Mucosal associated invariant T (MAIT) cells are an innate-like T cell subset prevalent in humans and enriched in the airway. Human MAIT cells have been defined by the expression of the semi-invariant TCR? chain TRAV1- 2/TRAJ12/20/33 and their restriction by the non-polymorphic MHC class I-like molecule, MHC-related protein 1 (MR1). MAIT cells recognize Mtb and can be activated by small organic molecules, derived from the riboflavin biosynthesis pathway. We have shown that MR1-restricted T cells can use TCRs that are not TRAV1-2, and can recognize organisms (S. pyogenes) that cannot produce riboflavin. Consequently, we define MAIT cells as a subset of MR1-restricted T cells (MR1Ts). Furthermore, we find that not all MR1Ts can be defined based on MR1 tetramer bound to the known MAIT agonist / MR1 ligand 5-(2-oxopropylideneamino)- 6-D- ribitylaminouracil (5-OP-RU), in that they can be defined based on their MR1-dependent response to microbial infection and binding to alternate MR1 tetramers. We have generated a pipeline approach for identifying new, microbially-derived MR1 antigens, and demonstrate that MR1Ts in the lung are characterized by oligoclonal enrichments, possibly driven by these antigens. Together, these data support the specific aims of this grant which are to 1) define the repertoire of ligands presented by MR1 from M. smeg/Mtb and define the structural basis of their presentation by MR1. We focus on Mtb for its disease relevance to human health but also from our preliminary data demonstrating migration of MR1 reactive T cells to the lung during Mtb infection.
Our Aim 2 is to define the T cell repertoire of MR1Ts recognizing antigens presented by MR1 from M. smeg/Mtb and define the structural basis of their recognition of the MR1- antigen complex. This is an obvious extension from preliminary data from us and others demonstrating that the MR1T population contains diversity previously unappreciated. We seek to know whether this diversity in the TCR repertoire drives antigen selectivity. Directly related to Aims 1 & 2 is our Aim 3 which will determine the biological significance of MR1-ligand/MR1T cell selectivity in human health and disease. We hypothesize that MR1T cells with a diverse TCR repertoire selectively expand at infected tissue sites in response to microbe/ligand recognition via MR1. Here our focus will be on Mtb, and we capitalize on the expertise and patient accessibility of Dr. Waltz (Capetown) to derive lung (BAL) and PBMC samples from infected and control individuals. Ultimately, the work from this project would support MR1T cell targeted vaccines and immune-therapies as a means to improve resistance to disease following exposure to Mtb.
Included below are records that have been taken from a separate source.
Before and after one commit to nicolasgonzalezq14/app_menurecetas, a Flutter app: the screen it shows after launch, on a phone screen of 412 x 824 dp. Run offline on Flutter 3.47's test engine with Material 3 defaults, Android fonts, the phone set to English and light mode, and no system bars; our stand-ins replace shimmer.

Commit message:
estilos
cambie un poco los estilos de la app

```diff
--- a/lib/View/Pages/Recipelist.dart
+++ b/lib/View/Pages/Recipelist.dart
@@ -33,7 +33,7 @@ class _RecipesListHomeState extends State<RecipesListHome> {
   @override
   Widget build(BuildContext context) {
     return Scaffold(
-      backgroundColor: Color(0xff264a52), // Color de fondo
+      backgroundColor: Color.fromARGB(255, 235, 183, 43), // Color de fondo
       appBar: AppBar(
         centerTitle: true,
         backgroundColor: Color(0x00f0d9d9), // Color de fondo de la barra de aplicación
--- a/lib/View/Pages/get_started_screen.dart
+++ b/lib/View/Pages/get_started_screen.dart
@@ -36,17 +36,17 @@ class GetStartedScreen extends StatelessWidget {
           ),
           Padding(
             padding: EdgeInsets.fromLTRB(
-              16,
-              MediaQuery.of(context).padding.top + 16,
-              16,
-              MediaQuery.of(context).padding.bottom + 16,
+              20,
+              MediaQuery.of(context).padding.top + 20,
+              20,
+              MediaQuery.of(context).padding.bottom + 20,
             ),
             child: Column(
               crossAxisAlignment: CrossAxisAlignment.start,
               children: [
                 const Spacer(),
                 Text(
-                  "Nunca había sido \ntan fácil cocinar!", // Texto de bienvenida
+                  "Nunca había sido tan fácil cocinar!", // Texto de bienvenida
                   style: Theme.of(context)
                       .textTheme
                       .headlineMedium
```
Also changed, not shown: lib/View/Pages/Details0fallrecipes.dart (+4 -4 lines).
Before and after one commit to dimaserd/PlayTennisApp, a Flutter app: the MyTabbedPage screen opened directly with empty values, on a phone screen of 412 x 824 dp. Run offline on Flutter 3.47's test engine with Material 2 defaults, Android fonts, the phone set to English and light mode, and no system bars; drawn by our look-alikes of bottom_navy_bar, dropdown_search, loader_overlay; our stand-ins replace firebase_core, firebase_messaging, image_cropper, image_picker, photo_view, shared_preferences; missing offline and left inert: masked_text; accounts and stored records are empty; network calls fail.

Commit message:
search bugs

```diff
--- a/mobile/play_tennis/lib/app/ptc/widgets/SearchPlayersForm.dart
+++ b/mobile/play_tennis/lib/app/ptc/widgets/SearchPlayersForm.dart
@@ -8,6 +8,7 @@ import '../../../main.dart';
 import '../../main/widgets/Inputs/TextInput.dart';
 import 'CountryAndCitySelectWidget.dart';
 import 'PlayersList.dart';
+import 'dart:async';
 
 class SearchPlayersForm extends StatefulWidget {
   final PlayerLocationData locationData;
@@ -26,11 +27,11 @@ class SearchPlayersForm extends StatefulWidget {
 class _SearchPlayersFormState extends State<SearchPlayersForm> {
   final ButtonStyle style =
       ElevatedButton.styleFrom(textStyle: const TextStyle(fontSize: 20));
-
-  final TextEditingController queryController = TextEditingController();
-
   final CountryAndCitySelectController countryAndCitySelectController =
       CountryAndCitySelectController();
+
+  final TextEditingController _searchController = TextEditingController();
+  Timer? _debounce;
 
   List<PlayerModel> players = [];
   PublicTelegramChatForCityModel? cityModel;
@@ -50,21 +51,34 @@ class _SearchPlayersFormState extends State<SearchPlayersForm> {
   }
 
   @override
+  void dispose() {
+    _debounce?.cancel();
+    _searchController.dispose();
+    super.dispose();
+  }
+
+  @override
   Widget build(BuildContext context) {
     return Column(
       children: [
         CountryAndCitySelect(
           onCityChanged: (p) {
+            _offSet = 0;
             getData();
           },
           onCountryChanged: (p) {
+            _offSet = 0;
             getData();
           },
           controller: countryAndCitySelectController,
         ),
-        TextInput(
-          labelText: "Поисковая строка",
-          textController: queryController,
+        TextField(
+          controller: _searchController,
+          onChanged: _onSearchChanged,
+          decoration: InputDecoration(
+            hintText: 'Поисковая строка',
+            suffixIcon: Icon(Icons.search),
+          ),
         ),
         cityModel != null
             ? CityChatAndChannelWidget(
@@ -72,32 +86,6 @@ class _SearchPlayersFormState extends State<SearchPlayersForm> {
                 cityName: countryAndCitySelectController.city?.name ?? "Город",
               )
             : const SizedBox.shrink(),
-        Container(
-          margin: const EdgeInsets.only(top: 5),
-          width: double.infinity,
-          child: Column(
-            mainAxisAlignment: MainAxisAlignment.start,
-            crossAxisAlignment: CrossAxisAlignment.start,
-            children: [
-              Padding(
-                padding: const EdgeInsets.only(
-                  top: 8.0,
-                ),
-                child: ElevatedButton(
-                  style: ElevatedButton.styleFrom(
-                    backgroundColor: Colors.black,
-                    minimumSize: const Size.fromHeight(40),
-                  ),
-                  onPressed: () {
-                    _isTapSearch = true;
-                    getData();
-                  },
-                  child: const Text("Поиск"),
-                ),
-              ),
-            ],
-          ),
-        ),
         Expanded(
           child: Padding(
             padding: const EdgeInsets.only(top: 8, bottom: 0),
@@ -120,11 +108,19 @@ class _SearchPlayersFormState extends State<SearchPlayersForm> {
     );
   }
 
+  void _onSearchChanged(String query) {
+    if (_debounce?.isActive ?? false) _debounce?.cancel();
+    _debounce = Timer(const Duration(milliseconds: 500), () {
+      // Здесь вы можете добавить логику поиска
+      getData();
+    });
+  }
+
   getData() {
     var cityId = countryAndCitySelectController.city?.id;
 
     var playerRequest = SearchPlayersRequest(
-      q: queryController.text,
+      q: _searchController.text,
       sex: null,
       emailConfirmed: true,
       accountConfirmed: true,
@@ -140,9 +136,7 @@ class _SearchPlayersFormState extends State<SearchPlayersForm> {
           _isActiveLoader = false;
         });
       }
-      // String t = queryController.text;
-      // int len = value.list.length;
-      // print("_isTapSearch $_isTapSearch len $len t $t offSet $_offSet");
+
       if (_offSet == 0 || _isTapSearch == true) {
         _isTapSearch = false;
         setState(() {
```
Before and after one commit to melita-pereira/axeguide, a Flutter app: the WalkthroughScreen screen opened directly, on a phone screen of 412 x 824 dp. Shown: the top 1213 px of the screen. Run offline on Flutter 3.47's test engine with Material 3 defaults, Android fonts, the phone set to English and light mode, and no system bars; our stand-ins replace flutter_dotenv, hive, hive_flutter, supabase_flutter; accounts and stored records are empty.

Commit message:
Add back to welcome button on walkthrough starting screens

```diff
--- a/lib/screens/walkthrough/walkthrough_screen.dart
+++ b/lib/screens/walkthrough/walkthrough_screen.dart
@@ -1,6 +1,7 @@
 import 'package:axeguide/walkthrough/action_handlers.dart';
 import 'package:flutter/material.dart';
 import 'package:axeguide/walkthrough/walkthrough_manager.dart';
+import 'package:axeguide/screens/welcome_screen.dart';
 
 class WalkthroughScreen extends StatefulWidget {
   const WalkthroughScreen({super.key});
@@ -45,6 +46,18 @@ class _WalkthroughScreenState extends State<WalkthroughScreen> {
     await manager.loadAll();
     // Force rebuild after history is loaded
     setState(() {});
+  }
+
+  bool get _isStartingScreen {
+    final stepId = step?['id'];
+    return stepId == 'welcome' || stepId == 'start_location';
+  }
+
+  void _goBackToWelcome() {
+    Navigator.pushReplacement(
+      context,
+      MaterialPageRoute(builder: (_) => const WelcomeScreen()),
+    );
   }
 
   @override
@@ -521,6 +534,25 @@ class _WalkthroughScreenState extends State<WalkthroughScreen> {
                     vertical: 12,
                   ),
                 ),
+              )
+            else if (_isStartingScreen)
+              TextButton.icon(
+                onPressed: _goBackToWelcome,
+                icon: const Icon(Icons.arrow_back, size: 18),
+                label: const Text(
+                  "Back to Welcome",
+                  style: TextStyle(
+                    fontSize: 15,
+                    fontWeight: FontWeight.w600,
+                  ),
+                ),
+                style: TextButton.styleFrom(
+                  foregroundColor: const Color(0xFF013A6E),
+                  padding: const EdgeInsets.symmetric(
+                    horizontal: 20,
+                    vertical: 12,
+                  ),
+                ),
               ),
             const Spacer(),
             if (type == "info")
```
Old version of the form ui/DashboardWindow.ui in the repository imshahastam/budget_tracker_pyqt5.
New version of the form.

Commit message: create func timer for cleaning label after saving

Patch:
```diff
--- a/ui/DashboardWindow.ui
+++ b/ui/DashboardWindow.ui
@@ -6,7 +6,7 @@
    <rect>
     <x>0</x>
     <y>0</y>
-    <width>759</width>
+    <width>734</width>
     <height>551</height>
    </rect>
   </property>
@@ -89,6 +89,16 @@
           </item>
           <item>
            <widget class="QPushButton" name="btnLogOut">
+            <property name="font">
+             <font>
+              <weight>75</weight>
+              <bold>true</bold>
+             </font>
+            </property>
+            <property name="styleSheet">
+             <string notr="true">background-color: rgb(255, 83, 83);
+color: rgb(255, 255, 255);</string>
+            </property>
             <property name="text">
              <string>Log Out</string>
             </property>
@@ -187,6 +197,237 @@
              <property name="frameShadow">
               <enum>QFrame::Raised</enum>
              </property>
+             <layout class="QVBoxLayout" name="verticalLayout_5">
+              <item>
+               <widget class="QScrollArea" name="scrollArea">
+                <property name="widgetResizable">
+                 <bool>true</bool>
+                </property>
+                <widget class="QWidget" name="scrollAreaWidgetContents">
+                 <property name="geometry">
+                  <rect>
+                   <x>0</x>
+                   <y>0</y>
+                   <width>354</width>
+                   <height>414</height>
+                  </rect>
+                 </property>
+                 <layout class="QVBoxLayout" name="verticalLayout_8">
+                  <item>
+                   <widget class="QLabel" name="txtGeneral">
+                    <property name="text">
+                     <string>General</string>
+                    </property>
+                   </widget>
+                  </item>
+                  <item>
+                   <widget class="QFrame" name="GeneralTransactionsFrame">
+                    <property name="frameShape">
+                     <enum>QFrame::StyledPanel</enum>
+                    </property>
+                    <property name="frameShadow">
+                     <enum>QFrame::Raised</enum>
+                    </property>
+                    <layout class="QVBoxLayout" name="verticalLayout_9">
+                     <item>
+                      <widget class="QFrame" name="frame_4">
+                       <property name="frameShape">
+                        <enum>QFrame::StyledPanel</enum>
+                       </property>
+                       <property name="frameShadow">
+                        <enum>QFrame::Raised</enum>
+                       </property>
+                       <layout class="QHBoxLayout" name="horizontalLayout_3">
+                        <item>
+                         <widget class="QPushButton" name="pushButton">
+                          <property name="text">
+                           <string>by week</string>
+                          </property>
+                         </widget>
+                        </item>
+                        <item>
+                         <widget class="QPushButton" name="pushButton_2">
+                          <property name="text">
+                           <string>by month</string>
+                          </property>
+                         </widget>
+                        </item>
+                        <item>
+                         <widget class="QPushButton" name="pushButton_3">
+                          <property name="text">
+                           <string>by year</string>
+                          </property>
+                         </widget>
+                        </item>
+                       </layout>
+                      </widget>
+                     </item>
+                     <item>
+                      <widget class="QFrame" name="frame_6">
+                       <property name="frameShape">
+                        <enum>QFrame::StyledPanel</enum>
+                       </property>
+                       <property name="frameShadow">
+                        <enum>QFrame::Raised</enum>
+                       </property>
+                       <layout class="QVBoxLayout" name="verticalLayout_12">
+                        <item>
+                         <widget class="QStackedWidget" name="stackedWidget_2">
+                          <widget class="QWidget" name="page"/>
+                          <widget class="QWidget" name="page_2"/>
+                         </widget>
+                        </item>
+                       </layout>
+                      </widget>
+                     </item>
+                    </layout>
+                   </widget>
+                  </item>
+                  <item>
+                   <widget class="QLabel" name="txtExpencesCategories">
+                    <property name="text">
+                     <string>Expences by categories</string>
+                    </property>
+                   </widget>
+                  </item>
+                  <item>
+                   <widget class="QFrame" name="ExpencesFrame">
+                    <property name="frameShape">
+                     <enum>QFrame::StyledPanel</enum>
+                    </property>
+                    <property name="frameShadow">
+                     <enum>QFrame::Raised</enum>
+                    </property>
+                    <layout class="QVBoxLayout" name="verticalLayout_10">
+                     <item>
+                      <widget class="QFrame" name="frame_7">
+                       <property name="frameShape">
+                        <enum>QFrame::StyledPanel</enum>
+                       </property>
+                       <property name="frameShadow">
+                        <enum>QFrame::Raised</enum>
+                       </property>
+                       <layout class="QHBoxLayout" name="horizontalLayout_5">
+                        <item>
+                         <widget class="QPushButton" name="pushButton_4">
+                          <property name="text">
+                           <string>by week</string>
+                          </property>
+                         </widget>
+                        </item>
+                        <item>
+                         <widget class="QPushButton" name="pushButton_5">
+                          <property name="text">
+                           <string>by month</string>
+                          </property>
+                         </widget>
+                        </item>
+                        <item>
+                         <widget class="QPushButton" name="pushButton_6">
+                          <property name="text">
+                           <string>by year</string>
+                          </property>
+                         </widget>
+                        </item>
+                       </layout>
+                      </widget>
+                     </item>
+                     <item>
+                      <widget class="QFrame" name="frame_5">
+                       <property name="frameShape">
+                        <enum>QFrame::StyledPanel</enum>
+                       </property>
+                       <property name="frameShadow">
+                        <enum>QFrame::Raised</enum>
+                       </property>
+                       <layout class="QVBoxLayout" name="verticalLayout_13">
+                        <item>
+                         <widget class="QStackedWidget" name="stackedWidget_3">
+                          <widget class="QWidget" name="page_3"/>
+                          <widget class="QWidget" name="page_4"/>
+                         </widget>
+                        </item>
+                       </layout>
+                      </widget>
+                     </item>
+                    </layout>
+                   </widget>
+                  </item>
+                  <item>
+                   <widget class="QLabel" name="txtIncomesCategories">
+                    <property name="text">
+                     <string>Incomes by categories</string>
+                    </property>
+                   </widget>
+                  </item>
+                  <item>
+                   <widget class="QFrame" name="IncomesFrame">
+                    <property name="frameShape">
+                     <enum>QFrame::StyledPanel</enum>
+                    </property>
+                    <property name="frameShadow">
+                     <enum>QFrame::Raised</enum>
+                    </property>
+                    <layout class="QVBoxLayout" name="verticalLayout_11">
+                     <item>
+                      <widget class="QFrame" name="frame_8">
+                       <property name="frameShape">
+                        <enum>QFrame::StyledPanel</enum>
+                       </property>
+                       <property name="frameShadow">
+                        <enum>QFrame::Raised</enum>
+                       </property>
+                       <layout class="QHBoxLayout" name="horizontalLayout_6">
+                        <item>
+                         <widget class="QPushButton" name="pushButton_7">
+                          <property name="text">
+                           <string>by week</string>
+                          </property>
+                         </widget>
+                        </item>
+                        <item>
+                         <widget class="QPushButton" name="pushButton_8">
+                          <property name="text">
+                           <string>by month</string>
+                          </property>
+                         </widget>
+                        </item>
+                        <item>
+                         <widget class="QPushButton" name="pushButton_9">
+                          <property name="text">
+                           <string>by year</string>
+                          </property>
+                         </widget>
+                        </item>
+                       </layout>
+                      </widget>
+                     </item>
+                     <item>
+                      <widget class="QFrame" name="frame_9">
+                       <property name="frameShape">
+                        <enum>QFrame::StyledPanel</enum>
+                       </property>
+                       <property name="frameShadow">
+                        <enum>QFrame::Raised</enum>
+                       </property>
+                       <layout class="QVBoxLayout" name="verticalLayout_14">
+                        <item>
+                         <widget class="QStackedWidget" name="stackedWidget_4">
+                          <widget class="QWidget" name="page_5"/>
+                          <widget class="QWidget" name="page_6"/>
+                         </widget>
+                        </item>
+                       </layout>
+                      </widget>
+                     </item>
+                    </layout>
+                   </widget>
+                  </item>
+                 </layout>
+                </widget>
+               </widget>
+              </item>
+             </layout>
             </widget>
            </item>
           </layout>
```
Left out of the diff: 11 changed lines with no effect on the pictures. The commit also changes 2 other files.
MR1-restricted T (MR1T) cells are a T cell population of emerging importance in human health due to their ability to respond to microbial infections and information is limited on the molecular signals that these cells, through their T cell receptor (TCR), respond to when presented by the MHC-like molecule MR1. We seek to characterize the repertoire of ligands presented by MR1 and their effect on the MR1T cell population. Combined, our aims strive to elucidate the molecular signals that lead to MAIT cell stimulation and understand how these responses are involved in human infection.